"There's a couple guys that's been kind of hesitant to come up and hit me, so I've been hitting the ground a couple times and lowering my shoulder thinking I'm about to take on contact," Peterson said Wednesday, addressing reporters for the first time in two months.
Sooners coach Bob Stoops said Peterson refused to wear a blue jersey that would make him off-limits to contact. But Peterson has relented and worn a yellow cap over his helmet, which points out to defenders that he's recovering from an injury.
Boise State doesn't figure to take it easy on Peterson in the Fiesta Bowl on Jan. 1.
"Plenty of time has passed," Stoops said. "According to doctors, with that break he is no different right now than any other player just being susceptible to breaking it. Just like anyone, if you fall on it wrong, he or anyone else could break it."
Peterson, the 2004 Heisman runner-up, was the nation's No. 2 rusher when he injured himself on a fourth-quarter touchdown run Oct. 14 against Iowa State.
A junior, Peterson is considered a likely first-round pick in next year's NFL draft if he decides to turn pro. He said the possibility of jeopardizing his future wasn't a factor when he decided to return.
"I've been playing the game since I was 7," Peterson said. "A lot of guys are speculating, saying this, saying that he's not coming back and all that. Why should he play? But I love the game. That's why I play."
Peterson's college career started in record-setting fashion when he reeled off an unprecedented nine straight 100-yard rushing games. He set an NCAA freshman record with 1,925 yards rushing and became the first freshman to finish as high as second place in the Heisman Trophy voting.

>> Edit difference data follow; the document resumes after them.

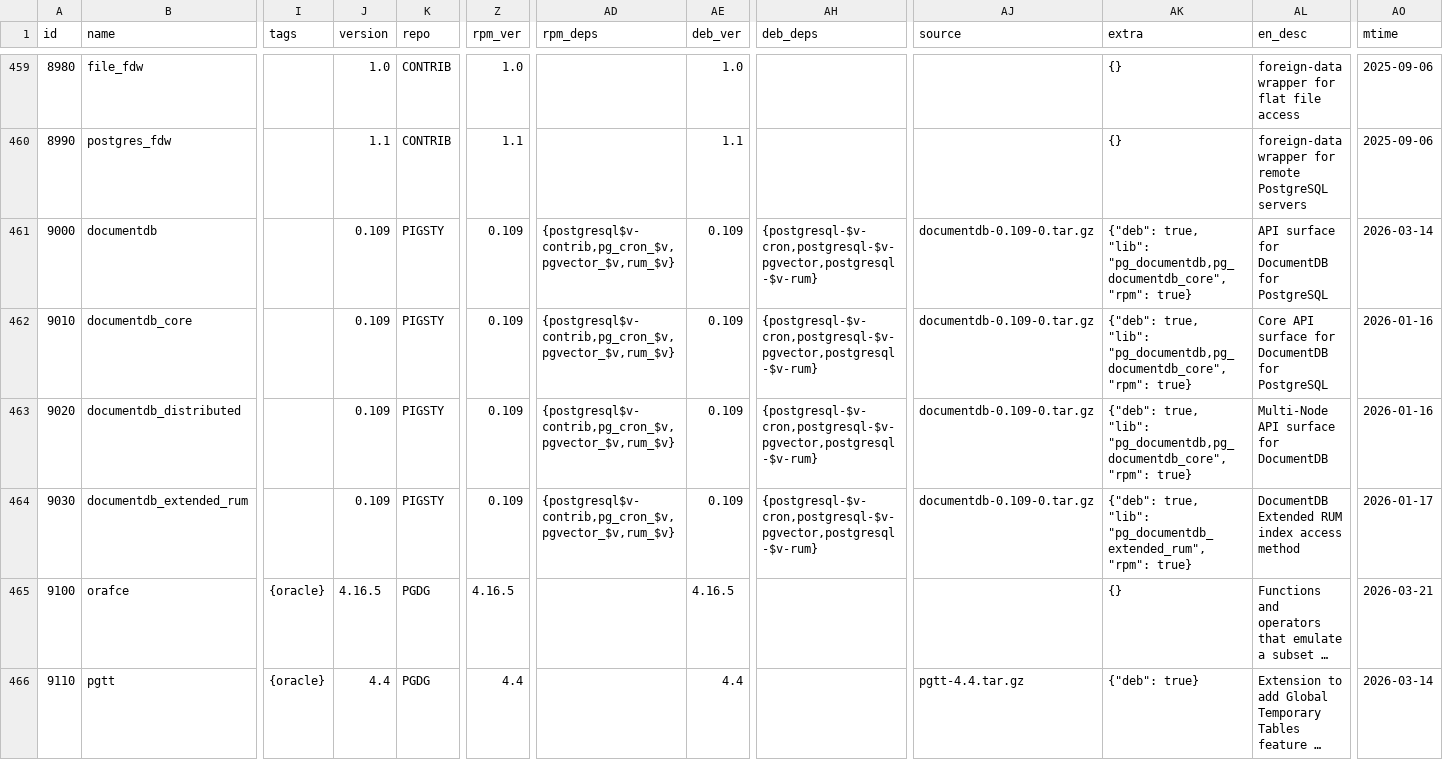
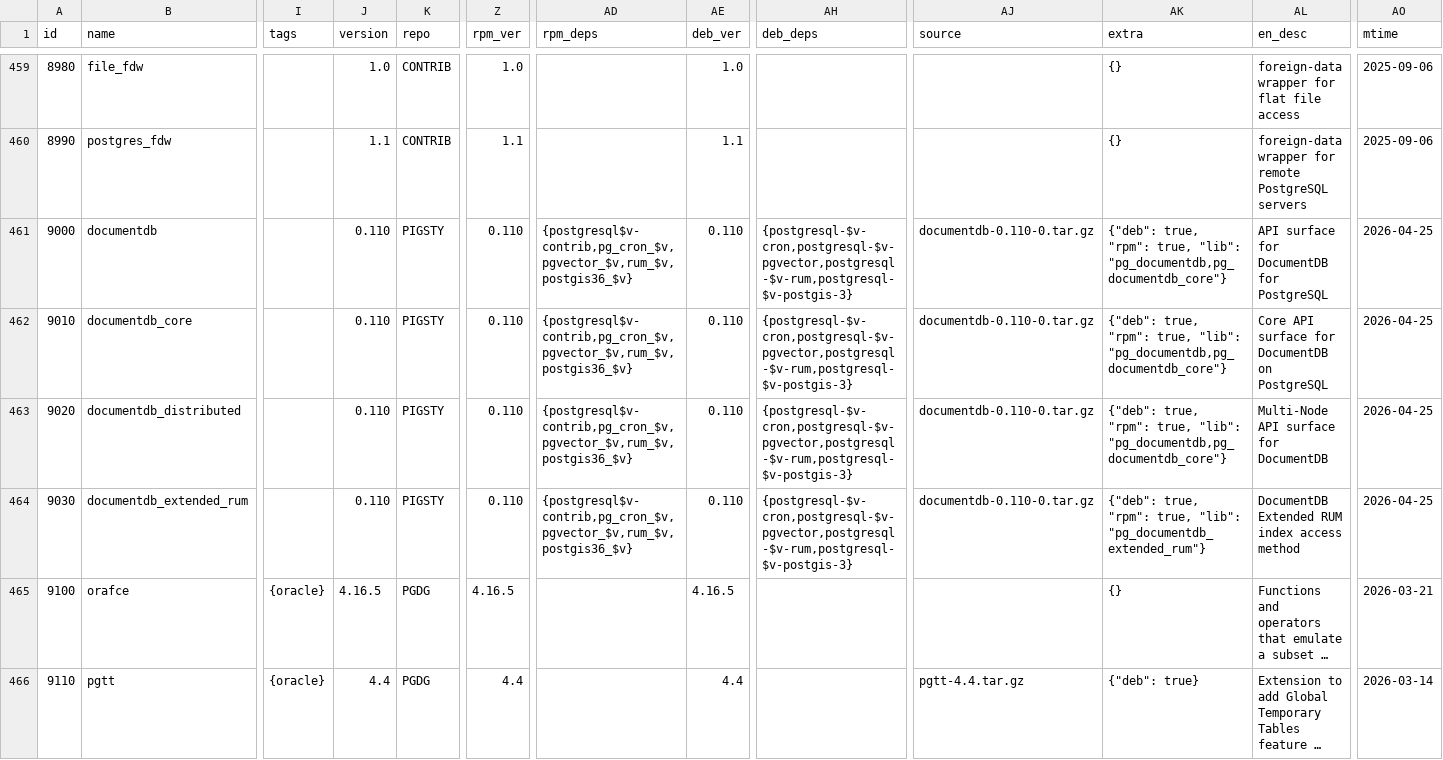
Before and after one commit to pgsty/pgext, a CSV file: db/extension.csv, drawn as a sheet; only a part is shown, gaps mark what is left out; long unchanged cells end in …; the diff names each change by its address in the sheet, - before the commit and + after, or states it on an @@ line.

Commit message:
documentdb: update extension metadata to 0.110
Update the pgext extension catalog rows for documentdb, documentdb_core, documentdb_distributed, and documentdb_extended_rum with the 0.110 version, normalized source tarball, refreshed package dependencies, and April 2026 modification date.

```diff
--- a/db/extension.csv
+++ b/db/extension.csv
-J461:J464 (version): 0.109
+J461:J464 (version): 0.110
-Z461:Z464 (rpm_ver): 0.109
+Z461:Z464 (rpm_ver): 0.110
-AD461:AD464 (rpm_deps): {postgresql$v-contrib,pg_cron_$v,pgvector_$v,rum_$v}
+AD461:AD464 (rpm_deps): {postgresql$v-contrib,pg_cron_$v,pgvector_$v,rum_$v,postgis36_$v}
-AE461:AE464 (deb_ver): 0.109
+AE461:AE464 (deb_ver): 0.110
-AH461:AH464 (deb_deps): {postgresql-$v-cron,postgresql-$v-pgvector,postgresql-$v-rum}
+AH461:AH464 (deb_deps): {postgresql-$v-cron,postgresql-$v-pgvector,postgresql-$v-rum,postgresql-$v-postgis-3}
-AJ461:AJ464 (source): documentdb-0.109-0.tar.gz
+AJ461:AJ464 (source): documentdb-0.110-0.tar.gz
-AK461:AK463 (extra): {"deb": true, "lib": "pg_documentdb,pg_documentdb_core", "rpm": true}
+AK461:AK463 (extra): {"deb": true, "rpm": true, "lib": "pg_documentdb,pg_documentdb_core"}
-AO461 (mtime): 2026-03-14
+AO461 (mtime): 2026-04-25
-AL462 (en_desc): …for DocumentDB for PostgreSQL
+AL462 (en_desc): …for DocumentDB on PostgreSQL
-AO462:AO463 (mtime): 2026-01-16
+AO462:AO463 (mtime): 2026-04-25
-AK464 (extra): {"deb": true, "lib": "pg_documentdb_extended_rum", "rpm": true}
+AK464 (extra): {"deb": true, "rpm": true, "lib": "pg_documentdb_extended_rum"}
-AO464 (mtime): 2026-01-17
+AO464 (mtime): 2026-04-25
```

Injuries have been a problem since then. A sprained ankle kept him out of several games last season and made him a non-factor in a loss to Texas. He also dislocated his left shoulder in fall practice before his freshman year, re-aggravated the injury during the regular season and then had surgery in the offseason.
He had 935 yards rushing and 10 touchdowns through six games before the injury this season. Oklahoma (11-2) won all seven of its games without him, including the Big 12 championship, to earn the matchup with 12-0 Boise State.
Peterson needs only 150 yards to match Oklahoma's career rushing record, held by 1978 Heisman Trophy winner Billy Sims.
"It's crazy how everything happened, breaking my collarbone. It was never anything I really thought about because I had eight more games to play, it was only 150 yards," Peterson said. "Now that it's here and it's presented itself, it would be nice to go out and get the record."
Beyond that, Peterson is undecided on his future and the NFL draft.
"I haven't came to no decision as far as coming out," Peterson said. "I love the players, I love all the coaches, the guys I'm around."
Peterson said he has talked to former Oklahoma teammates, who have told him how much faster play in the NFL can be. He has also weighed concerns about being injured and considered the business side of professional football.
"You can make it difficult on yourself if you want to. I hear different things from family, friends, guys on the team," Peterson said. "What it boils down to is it's my decision, what I feel like is best for me."
Peterson said he plans to meet with Stoops in the next few days, but won't make a decision about his future until after the Fiesta Bowl.
In recent years, safety Brodney Pool and defensive tackle Tommie Harris have left Oklahoma after their junior seasons to go to the NFL.
"My whole time that I've been here, I try and just make sure the players have accurate information," Stoops said. "Where I feel players make a mistake is when they listen to people who don't know."